Fulton Approves Rate Increase For Garbage Collection

FULTON, NY – As of September, garbage and refuse rates in the city of Fulton will increase by approximately $10 per quarter.

The Fulton Common Council hosted a public hearing on the rate increase Tuesday evening. The rate is set to increase from $29.01 per quarter to $39 per quarter.

Daniel O’Brien, Fulton Commissioner of Public Works, explained that the rate increase was proposed in an effort to keep the garbage department self sustaining.

O’Brien explained that increased costs in expense lines for fuel, medical insurance and tipping fees over the past several years have put a dent in the department’s contingency budget.

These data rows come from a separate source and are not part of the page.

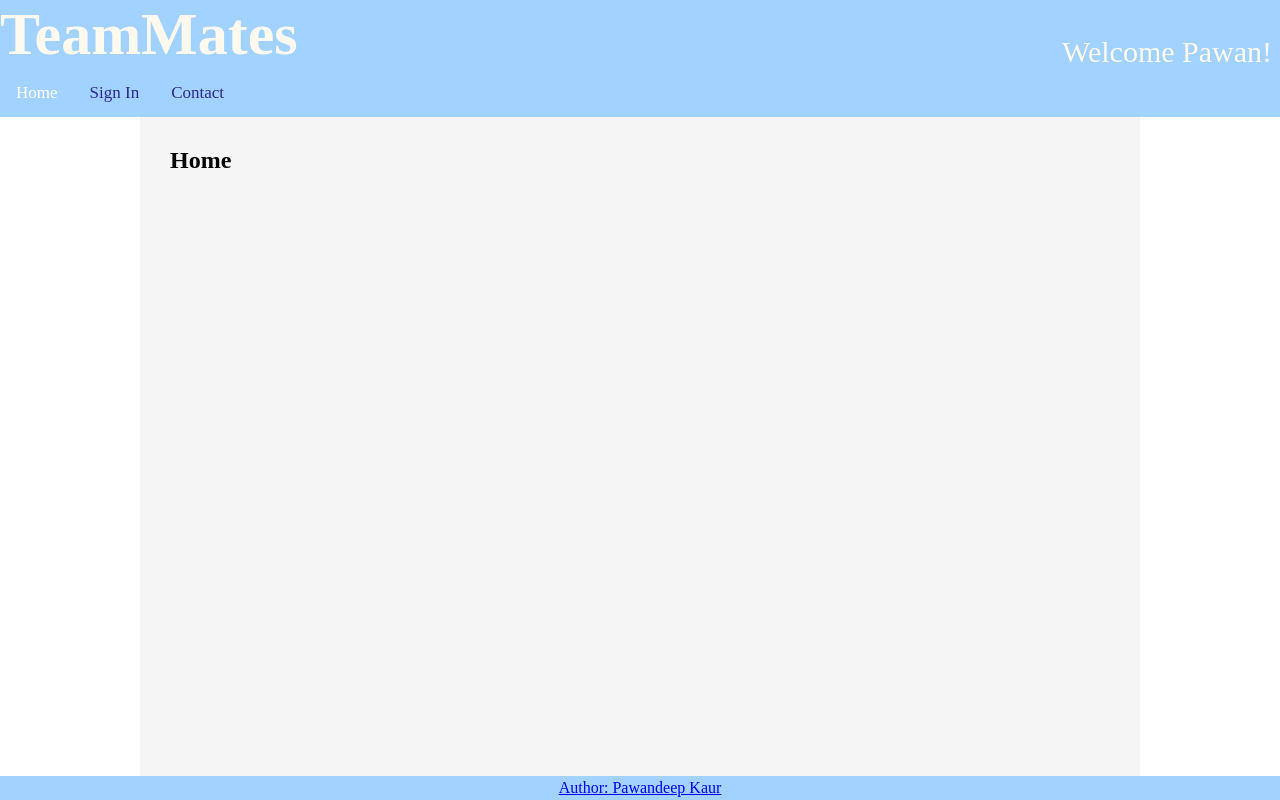
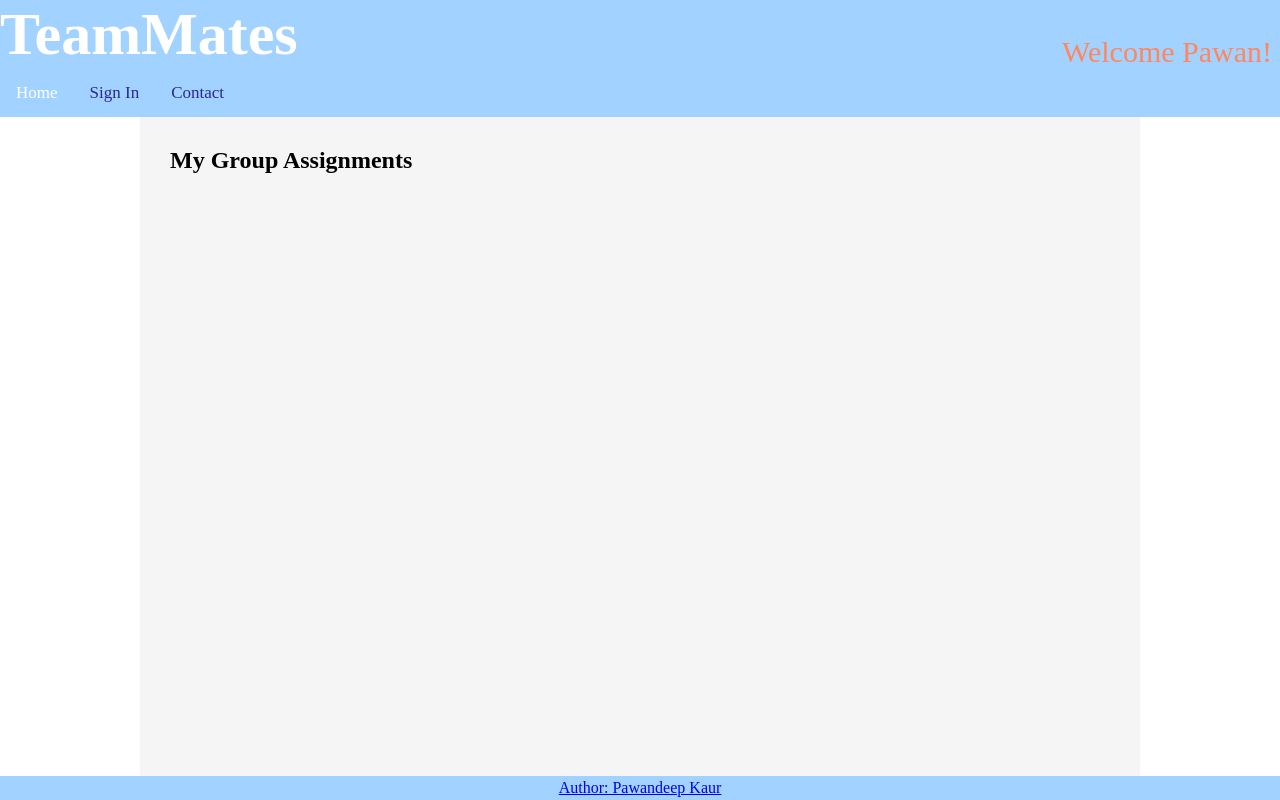
Before and after one commit to pawandeepkk/TeamMates, a React (Create React App) app in the folder teammates/: page / in a window 1280 px wide. Built offline with nearby package versions, Linux system fonts and the light colour scheme.

Commit message:
updated header styling

```diff
--- a/teammates/src/components/layout/Header.css
+++ b/teammates/src/components/layout/Header.css
@@ -1,8 +1,12 @@
 header {
   background: #a2d2ff;
-  color: #fef9ef;
+  color: #ff865e;
   font-size: 30px;
   display: flex;
+}
+
+a.teammates {
+  color: white;
 }
 
 header div.login {
--- a/teammates/src/components/layout/Header.js
+++ b/teammates/src/components/layout/Header.js
@@ -9,7 +9,7 @@ function Header() {
     return (
 
         <header>
-            <a>
+            <a className='teammates'>
              <h1>TeamMates</h1>
             </a>
             <div className='login'>
--- a/teammates/src/components/pages/Contact.js
+++ b/teammates/src/components/pages/Contact.js
@@ -1,3 +1,5 @@
+
+
 function Contact() {
     //properties ---------------------
     //hooks ---------------------
--- a/teammates/src/components/pages/Home.js
+++ b/teammates/src/components/pages/Home.js
@@ -6,7 +6,7 @@ function Home() {
     //view ---------------------
     return (
         <section>
-            <h1>Home</h1>
+            <h1>My Group Assignments</h1>
         </section>
     )
 }
```
Also changed, not shown: teammates/src/components/generic/Panel.js (added).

“We’re also looking into the future,” O’Brien said.

O’Brien noted that the department is set up to pay for itself. When it functions as it should, he said that equipment costs and other departmental needs are funded internally, without going to the general tax.

“It is dwindling,” O’Brien said. “It’s not going to self support very soon.”

Resident Ted Muller pointed out that taxpayer expenses are going up, as well.

“Do we need to increase here too?” he asked.

Mayor Ronald Woodward said that the only reasonable options are to eliminate garbage pickup or to fund it.

“You need to do it or don’t,” he said.

Woodward noted that as taxpayers, councilors don’t want to pay higher rates either. He pointed out, however, that Fulton’s rates are lower than other municipalities in the area. He noted that his mother, who resides in Volney, pays more $65 per quarter and is able to put only two bags out to the roadside.

The small increase, he said, will help to raise the contingency for the department and will allow the department to fund its needs, such as replacing aging equipment.

O’Brien said that when equipment is purchased through bond anticipation notes, the department could be able to pay those off within the five years available before a bond is issued.

“If we can pay those off in five years, we never have to go to a bond,” he said.

Muller, who owns a multi-family home, pointed out that rate increases hit him more than a single-family household that may generate more trash at the curb.

“I am just looking for something equal to the single family (houses),” Muller said.

Woodward noted that fees are applied based on the number of water meters attached to a residence. He pointed out that more than 1,000 single-family residences in the city are owner-occupied by senior citizens who often don‘t put as much trash outside but pay the same as a single-family household that puts out several bags each week.

“We look at living units,” Woodward said. “In the end, the best thing we can do is what’s best for the majority (of the city).”

Third Ward Alderman Robert Weston said that while the department had been receiving revenues above expenses through 2004, that shifted in 2005.

“We’ve been hanging on since 2005,” Weston said. “All costs have to be absorbed somewhere. … Overall, we’ve done a god job managing out program.”

Second Ward Alderman David Guyer suggested that the city could have raised rates by a couple of dollars each year, rather than going with the $10 increase at one time.

“Hopefully in the future, that an be addressed,” Guyer said.

First Ward Alderman Thomas Kenyon pointed out that the city is losing revenue in the garbage department to “scrappers” who go around the city to take metals that are put to the curb.

“When (garbage metal) hits the road, it’s the city’s,” Kenyon said. “It’s our revenue that we’re losing.”

O’Brien said that he is hopeful that the city will be able to do more to separate and recover revenues from metals once the DPW’s new facility is up and running.

Kenyon said the city also sees more costs when residents bring trash into Fulton from friends or family outside of the city.

Fourth Ward Alderman Dana Smith said that as a taxpayer, he understands the burden of increased costs.

“But this is a good service,” Smith noted.

Following the hearing, the council unanimously supported the rate increase.